The Golden Eagle is an endangered bird in the state of New Hampshire. With an impressive wingspan of up to 9 feet long, it is hard to miss a Golden Eagle flying in the sky. Although, mostly covered in thick brown feathers, it got its name from the golden sheath of feathers that adorns their heads and underside by their feet. Since 1956, there has not been a single successful reproduction of Golden Eagles in NH. With only 3 known historical nests in New Hampshire, reproduction for these birds may be difficult. As well as scarce nesting grounds, Golden Eagles also will not settle in areas where humans are present. They tend to be completely intolerable to interactions with people. When encountering human activity, the eagle will get stressed out; this stress will cause things like reproductive failure and higher mortality rates.
Golden Eagles may be endangered in New Hampshire but in other areas of the country where they have migrated to, the population tends to be more stable. Despite being stable in numbers elsewhere, these birds still face a lot of risks that cause decreases in their population. Not only does man pose a big threat to the eagles by possession, take, and causing distress but also man-made things threaten these creatures. The leading cause of death for Golden Eagles is electrocution. Due to their large wingspan, when they fly too close to power lines they are often electrocuted. Also when in flight, Golden Eagles may face serious injury or death because of flying near or into windmills while hunting for prey.

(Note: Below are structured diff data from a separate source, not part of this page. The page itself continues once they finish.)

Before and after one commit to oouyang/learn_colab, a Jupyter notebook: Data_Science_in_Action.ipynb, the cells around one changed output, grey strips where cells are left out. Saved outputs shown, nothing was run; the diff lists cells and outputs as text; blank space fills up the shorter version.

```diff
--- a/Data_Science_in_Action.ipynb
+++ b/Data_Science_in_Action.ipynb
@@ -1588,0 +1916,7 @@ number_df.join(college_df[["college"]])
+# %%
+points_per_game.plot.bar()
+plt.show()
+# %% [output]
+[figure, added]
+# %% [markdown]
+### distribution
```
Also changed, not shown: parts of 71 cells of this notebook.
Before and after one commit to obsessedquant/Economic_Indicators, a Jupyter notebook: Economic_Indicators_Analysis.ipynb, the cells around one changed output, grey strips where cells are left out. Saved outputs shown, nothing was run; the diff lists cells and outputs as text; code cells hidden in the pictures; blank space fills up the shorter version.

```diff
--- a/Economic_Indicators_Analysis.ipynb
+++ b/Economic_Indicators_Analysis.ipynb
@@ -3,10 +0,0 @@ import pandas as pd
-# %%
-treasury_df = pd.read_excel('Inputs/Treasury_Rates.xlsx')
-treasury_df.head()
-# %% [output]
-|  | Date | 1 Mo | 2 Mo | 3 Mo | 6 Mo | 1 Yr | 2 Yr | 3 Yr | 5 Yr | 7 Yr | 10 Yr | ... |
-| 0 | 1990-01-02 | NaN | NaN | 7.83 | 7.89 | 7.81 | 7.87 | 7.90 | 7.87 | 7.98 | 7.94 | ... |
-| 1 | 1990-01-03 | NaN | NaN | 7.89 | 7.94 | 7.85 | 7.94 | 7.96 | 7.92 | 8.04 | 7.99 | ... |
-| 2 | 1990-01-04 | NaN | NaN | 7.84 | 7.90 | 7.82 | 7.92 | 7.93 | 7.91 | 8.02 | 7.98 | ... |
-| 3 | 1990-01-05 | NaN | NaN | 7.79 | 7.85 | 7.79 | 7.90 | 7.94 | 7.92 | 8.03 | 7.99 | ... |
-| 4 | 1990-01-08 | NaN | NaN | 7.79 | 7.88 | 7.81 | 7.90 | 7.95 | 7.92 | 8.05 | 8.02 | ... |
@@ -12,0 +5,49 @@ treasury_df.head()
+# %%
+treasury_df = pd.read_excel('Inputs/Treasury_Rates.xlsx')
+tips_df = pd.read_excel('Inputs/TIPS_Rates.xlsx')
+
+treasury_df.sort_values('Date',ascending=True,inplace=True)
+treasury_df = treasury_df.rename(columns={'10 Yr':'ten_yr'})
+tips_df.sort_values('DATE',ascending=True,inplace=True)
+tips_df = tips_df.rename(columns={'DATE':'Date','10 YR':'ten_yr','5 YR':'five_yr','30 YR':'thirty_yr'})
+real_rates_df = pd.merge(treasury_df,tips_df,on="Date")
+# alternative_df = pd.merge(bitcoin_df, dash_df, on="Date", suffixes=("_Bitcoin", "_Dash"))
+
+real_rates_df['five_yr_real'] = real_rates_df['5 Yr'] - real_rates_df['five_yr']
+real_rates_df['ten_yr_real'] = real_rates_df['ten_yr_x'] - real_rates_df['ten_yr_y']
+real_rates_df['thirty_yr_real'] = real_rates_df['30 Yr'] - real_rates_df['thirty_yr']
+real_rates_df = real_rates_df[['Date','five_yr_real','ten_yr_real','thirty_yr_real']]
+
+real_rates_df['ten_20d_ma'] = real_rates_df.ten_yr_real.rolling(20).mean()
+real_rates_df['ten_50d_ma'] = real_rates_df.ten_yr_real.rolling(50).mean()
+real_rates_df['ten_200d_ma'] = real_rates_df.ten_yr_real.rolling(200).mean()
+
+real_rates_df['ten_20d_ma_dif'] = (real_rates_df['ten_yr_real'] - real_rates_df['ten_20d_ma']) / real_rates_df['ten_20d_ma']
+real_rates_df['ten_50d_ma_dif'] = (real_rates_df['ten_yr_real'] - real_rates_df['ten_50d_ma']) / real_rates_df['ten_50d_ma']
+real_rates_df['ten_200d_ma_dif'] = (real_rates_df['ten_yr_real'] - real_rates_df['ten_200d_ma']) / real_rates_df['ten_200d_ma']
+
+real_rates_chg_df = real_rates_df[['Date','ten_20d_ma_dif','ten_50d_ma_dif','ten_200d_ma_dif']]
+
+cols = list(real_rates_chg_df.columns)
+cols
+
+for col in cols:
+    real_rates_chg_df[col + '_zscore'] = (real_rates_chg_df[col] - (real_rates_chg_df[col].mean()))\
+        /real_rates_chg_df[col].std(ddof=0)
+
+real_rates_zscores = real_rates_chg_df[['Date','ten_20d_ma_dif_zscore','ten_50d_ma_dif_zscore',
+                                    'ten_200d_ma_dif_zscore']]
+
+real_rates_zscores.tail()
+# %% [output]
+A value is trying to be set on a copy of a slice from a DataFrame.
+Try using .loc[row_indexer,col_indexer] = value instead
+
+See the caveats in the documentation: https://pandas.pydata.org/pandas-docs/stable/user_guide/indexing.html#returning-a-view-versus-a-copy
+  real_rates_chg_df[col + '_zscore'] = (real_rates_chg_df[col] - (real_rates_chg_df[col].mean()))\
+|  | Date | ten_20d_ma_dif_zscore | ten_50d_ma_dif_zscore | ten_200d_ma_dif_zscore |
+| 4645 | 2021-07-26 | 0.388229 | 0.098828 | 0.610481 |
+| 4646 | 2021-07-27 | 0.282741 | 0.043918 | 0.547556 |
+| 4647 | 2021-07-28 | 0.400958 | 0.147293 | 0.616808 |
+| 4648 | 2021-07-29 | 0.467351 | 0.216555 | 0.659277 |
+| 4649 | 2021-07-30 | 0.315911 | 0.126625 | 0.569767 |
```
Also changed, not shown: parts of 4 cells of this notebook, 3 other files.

For centuries, the Golden Eagle has been worshiped and admired for the courage and strength they show when they soar through the air and hunt like warriors. Golden Eagles usually eat smaller species like rabbits and foxes but occasionally found hunting larger animals such as deer. The size, sharp eyesight, and killer talons of the Golden Eagle allows for tactful and impressive hunting.